▸ **Work request**: From the listing below, return each line that includes "drafts".

-- Material provided follows --

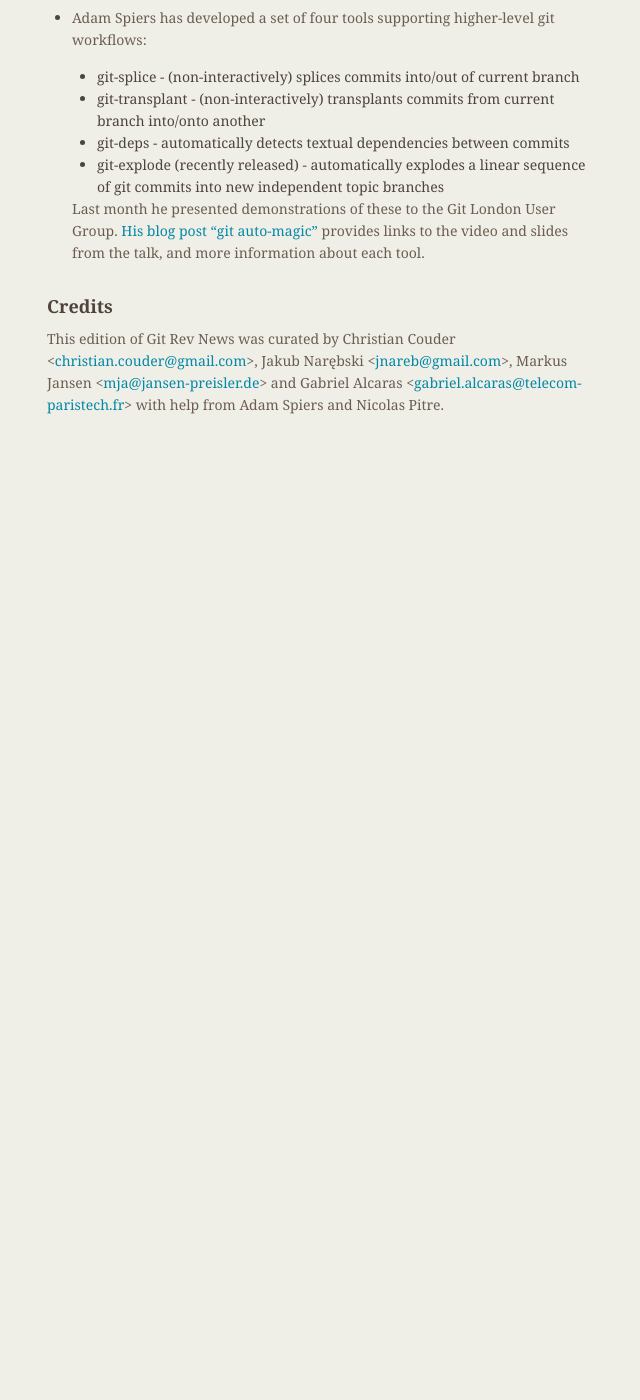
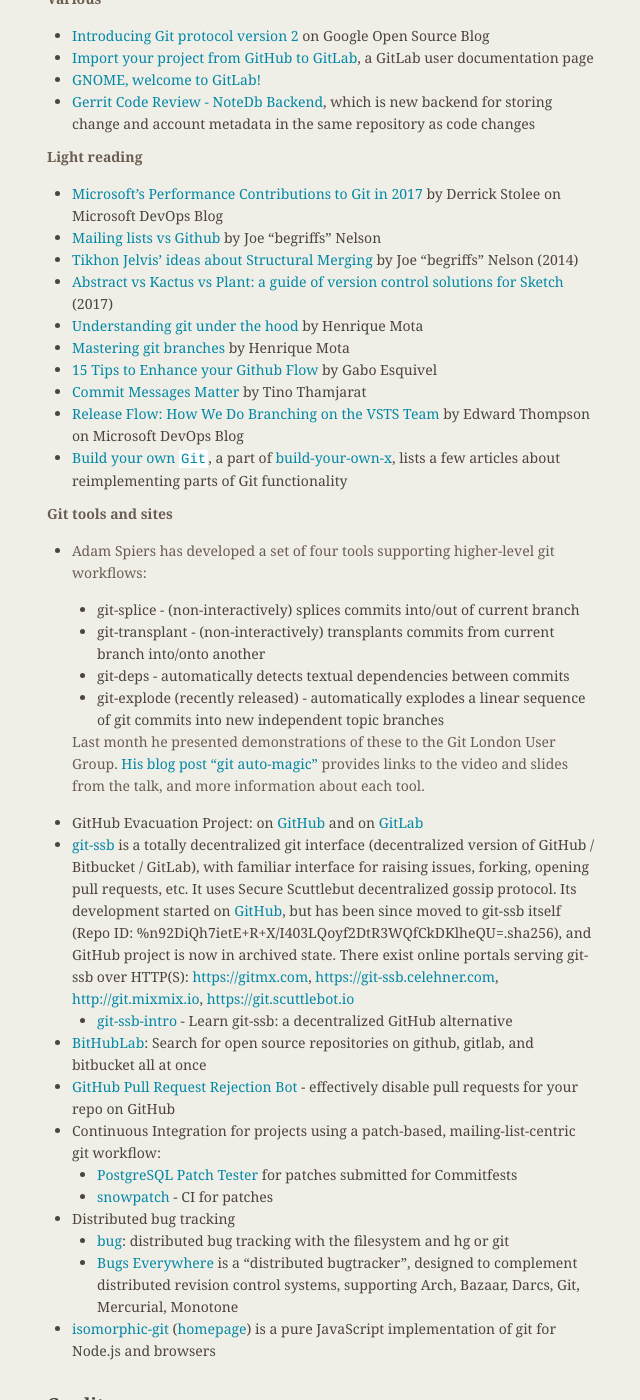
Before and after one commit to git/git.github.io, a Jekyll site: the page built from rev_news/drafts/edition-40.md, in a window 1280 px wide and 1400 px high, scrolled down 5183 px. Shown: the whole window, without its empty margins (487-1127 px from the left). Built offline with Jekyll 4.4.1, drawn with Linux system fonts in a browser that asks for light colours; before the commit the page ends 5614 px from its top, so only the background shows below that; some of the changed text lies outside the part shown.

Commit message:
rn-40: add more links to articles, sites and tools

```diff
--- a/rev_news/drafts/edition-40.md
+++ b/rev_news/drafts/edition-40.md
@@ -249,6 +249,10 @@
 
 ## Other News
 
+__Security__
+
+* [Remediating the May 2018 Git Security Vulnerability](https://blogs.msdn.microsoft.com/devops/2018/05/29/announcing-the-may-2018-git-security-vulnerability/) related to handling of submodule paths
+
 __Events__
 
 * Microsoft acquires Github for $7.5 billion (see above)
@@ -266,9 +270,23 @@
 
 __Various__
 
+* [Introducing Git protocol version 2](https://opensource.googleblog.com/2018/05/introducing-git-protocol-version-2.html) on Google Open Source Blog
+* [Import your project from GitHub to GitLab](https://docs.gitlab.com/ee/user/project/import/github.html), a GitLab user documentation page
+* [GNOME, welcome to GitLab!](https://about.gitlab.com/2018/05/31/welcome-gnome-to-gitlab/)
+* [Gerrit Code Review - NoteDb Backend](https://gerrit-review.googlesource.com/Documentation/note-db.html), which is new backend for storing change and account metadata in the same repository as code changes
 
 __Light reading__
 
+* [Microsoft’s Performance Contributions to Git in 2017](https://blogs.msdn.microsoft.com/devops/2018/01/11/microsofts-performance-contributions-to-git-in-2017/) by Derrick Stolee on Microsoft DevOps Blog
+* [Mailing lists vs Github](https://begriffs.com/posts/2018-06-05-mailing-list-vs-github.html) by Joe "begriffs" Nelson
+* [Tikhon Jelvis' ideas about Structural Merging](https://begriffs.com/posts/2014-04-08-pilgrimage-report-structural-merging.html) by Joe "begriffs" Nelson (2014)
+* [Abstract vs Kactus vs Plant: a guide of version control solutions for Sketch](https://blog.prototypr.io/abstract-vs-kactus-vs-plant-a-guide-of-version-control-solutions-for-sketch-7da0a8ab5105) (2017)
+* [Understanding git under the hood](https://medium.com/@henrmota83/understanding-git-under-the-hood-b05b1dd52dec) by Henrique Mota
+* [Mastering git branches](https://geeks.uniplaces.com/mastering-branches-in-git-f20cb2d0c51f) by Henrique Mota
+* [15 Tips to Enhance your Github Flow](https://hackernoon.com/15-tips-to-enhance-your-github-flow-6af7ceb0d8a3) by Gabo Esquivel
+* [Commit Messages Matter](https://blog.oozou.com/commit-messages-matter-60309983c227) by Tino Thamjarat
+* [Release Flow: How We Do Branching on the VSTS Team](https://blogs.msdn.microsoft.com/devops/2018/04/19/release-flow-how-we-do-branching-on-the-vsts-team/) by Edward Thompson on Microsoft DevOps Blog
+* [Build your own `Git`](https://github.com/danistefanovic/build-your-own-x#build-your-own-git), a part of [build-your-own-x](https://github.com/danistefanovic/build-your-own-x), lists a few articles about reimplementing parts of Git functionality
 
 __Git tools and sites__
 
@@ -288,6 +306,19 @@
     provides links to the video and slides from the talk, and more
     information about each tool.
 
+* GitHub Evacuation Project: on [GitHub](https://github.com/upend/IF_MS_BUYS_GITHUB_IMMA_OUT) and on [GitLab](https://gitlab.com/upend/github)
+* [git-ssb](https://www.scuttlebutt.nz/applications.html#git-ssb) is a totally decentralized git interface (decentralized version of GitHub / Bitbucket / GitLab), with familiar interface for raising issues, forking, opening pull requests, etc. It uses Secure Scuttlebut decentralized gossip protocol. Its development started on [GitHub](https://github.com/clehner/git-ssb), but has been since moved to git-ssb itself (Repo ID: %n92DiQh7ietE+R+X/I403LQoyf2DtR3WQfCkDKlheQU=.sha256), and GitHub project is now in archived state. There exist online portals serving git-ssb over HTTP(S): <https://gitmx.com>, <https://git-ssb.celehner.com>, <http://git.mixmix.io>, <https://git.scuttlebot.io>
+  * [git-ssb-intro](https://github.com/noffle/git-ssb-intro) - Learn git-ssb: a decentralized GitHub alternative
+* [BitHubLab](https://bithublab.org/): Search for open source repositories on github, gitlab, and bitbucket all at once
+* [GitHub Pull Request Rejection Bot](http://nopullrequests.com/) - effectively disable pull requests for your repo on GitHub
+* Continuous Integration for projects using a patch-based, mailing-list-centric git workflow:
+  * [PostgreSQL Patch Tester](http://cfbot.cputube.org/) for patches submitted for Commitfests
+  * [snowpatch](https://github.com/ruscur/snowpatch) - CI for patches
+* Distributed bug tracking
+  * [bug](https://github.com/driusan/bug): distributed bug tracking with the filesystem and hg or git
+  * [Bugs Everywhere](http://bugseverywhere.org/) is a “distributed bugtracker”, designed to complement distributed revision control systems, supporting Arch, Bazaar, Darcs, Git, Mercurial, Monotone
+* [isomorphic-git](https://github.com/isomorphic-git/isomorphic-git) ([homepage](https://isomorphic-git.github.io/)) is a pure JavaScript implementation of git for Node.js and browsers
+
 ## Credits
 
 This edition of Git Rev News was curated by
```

-- Material provided concluded --
-- Material provided follows --

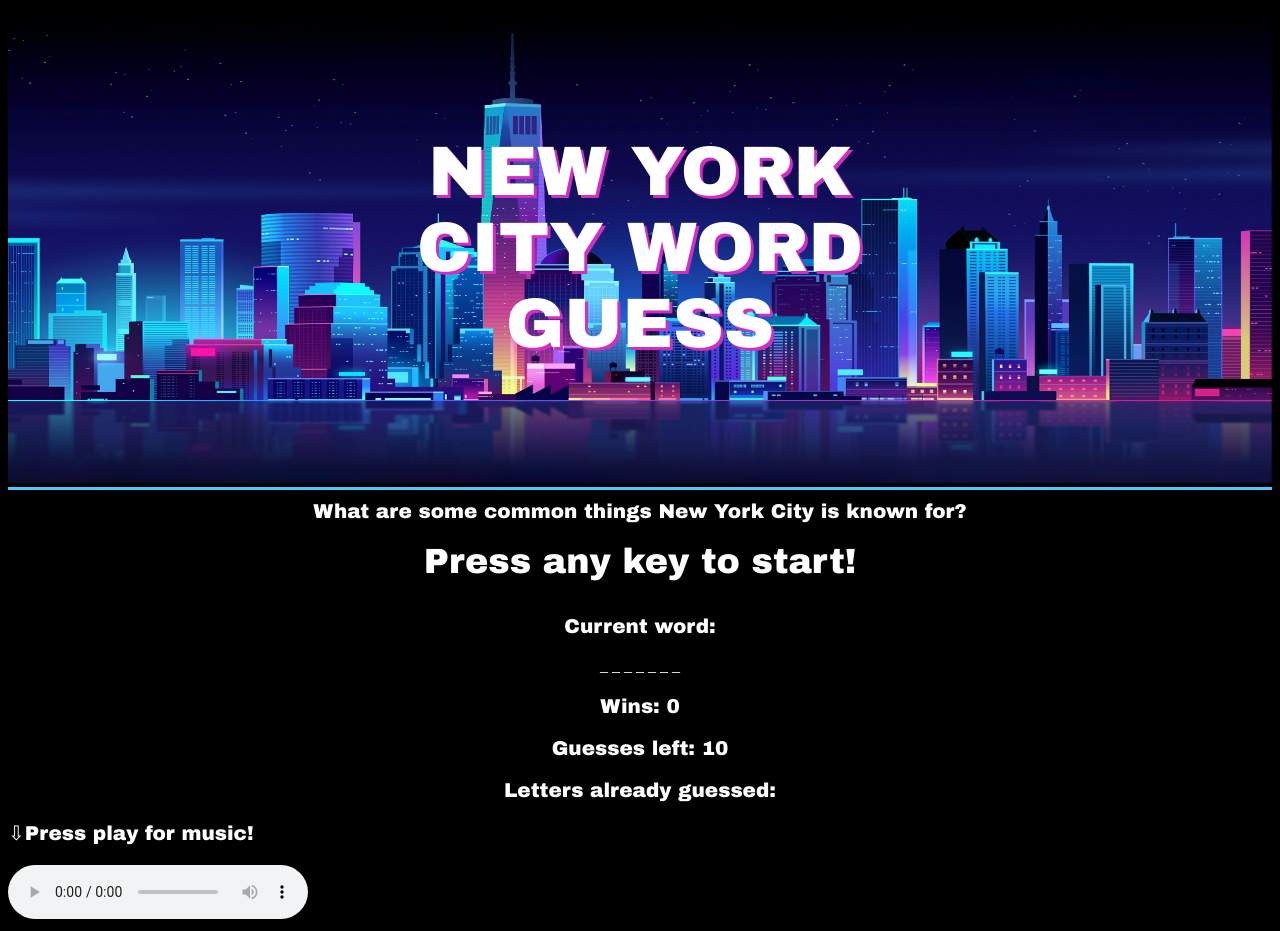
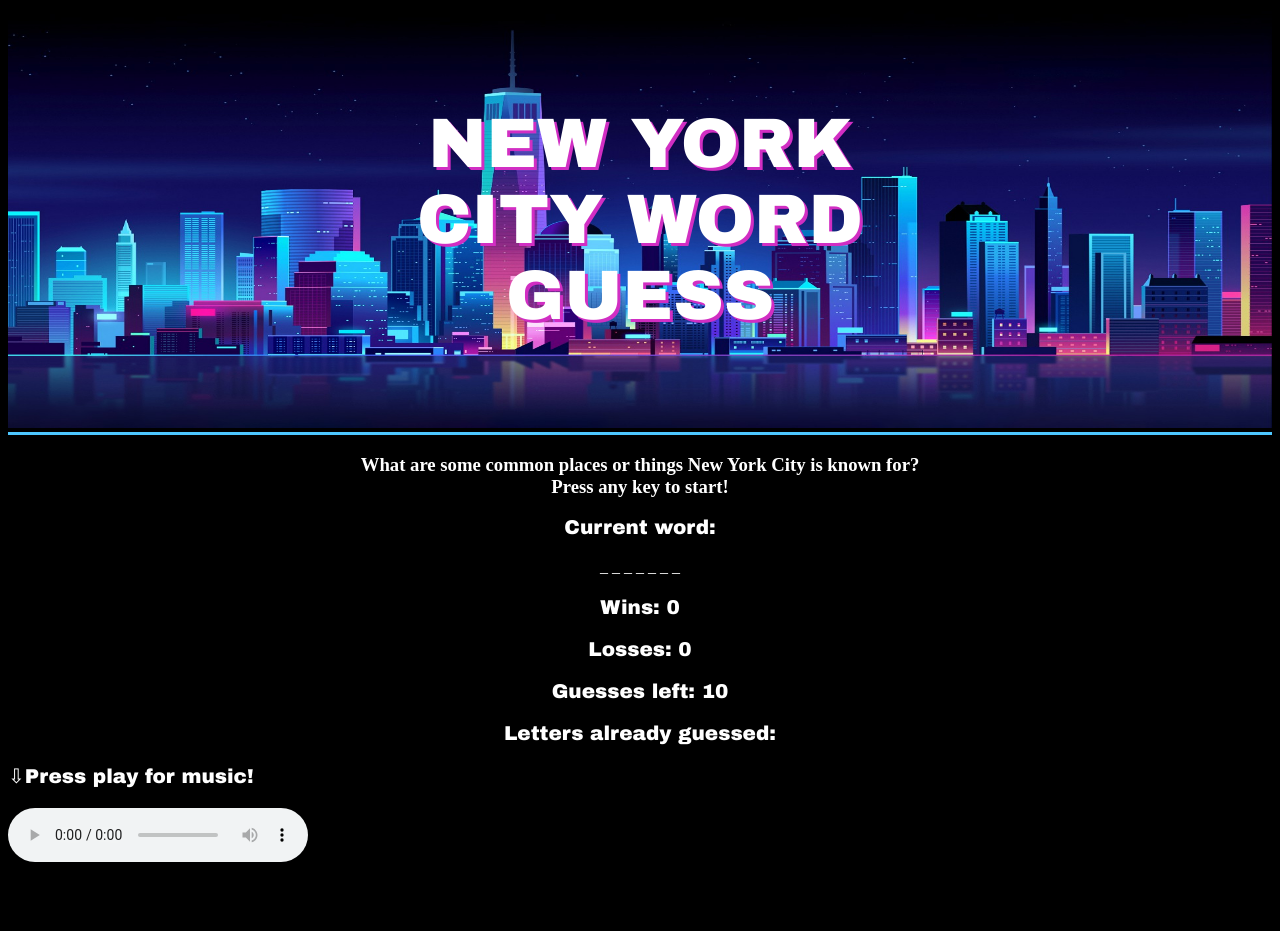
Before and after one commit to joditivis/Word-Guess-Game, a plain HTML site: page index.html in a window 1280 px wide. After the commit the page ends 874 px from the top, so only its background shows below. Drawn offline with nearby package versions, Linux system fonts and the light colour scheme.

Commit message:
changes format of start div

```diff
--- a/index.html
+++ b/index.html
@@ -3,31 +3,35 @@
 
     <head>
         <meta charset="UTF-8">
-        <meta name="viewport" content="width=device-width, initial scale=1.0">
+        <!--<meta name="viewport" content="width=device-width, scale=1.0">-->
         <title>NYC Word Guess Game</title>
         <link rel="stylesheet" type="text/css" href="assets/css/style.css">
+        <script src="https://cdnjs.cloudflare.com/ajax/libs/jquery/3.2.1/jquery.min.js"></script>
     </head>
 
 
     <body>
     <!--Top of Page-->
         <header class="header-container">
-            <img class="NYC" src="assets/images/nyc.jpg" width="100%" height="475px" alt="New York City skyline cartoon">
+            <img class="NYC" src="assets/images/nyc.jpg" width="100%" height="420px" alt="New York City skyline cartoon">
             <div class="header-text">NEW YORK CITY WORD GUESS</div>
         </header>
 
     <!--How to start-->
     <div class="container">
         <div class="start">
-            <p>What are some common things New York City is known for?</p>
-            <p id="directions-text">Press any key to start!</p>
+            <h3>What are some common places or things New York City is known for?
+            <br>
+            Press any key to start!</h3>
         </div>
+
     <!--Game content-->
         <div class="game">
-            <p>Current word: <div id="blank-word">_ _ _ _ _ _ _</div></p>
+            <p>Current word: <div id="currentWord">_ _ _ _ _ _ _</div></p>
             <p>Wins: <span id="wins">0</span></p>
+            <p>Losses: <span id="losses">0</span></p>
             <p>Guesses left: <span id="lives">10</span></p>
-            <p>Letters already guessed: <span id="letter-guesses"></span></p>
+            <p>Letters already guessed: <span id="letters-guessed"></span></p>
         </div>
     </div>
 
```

-- Material provided concluded --

▸ **Response to the task**:
Before and after one commit to git/git.github.io, a Jekyll site: the page built from rev_news/drafts/edition-40.md, in a window 1280 px wide and 1400 px high, scrolled down 5183 px. Shown: the whole window, without its empty margins (487-1127 px from the left). Built offline with Jekyll 4.4.1, drawn with Linux system fonts in a browser that asks for light colours; before the commit the page ends 5614 px from its top, so only the background shows below that; some of the changed text lies outside the part shown.
--- a/rev_news/drafts/edition-40.md
+++ b/rev_news/drafts/edition-40.md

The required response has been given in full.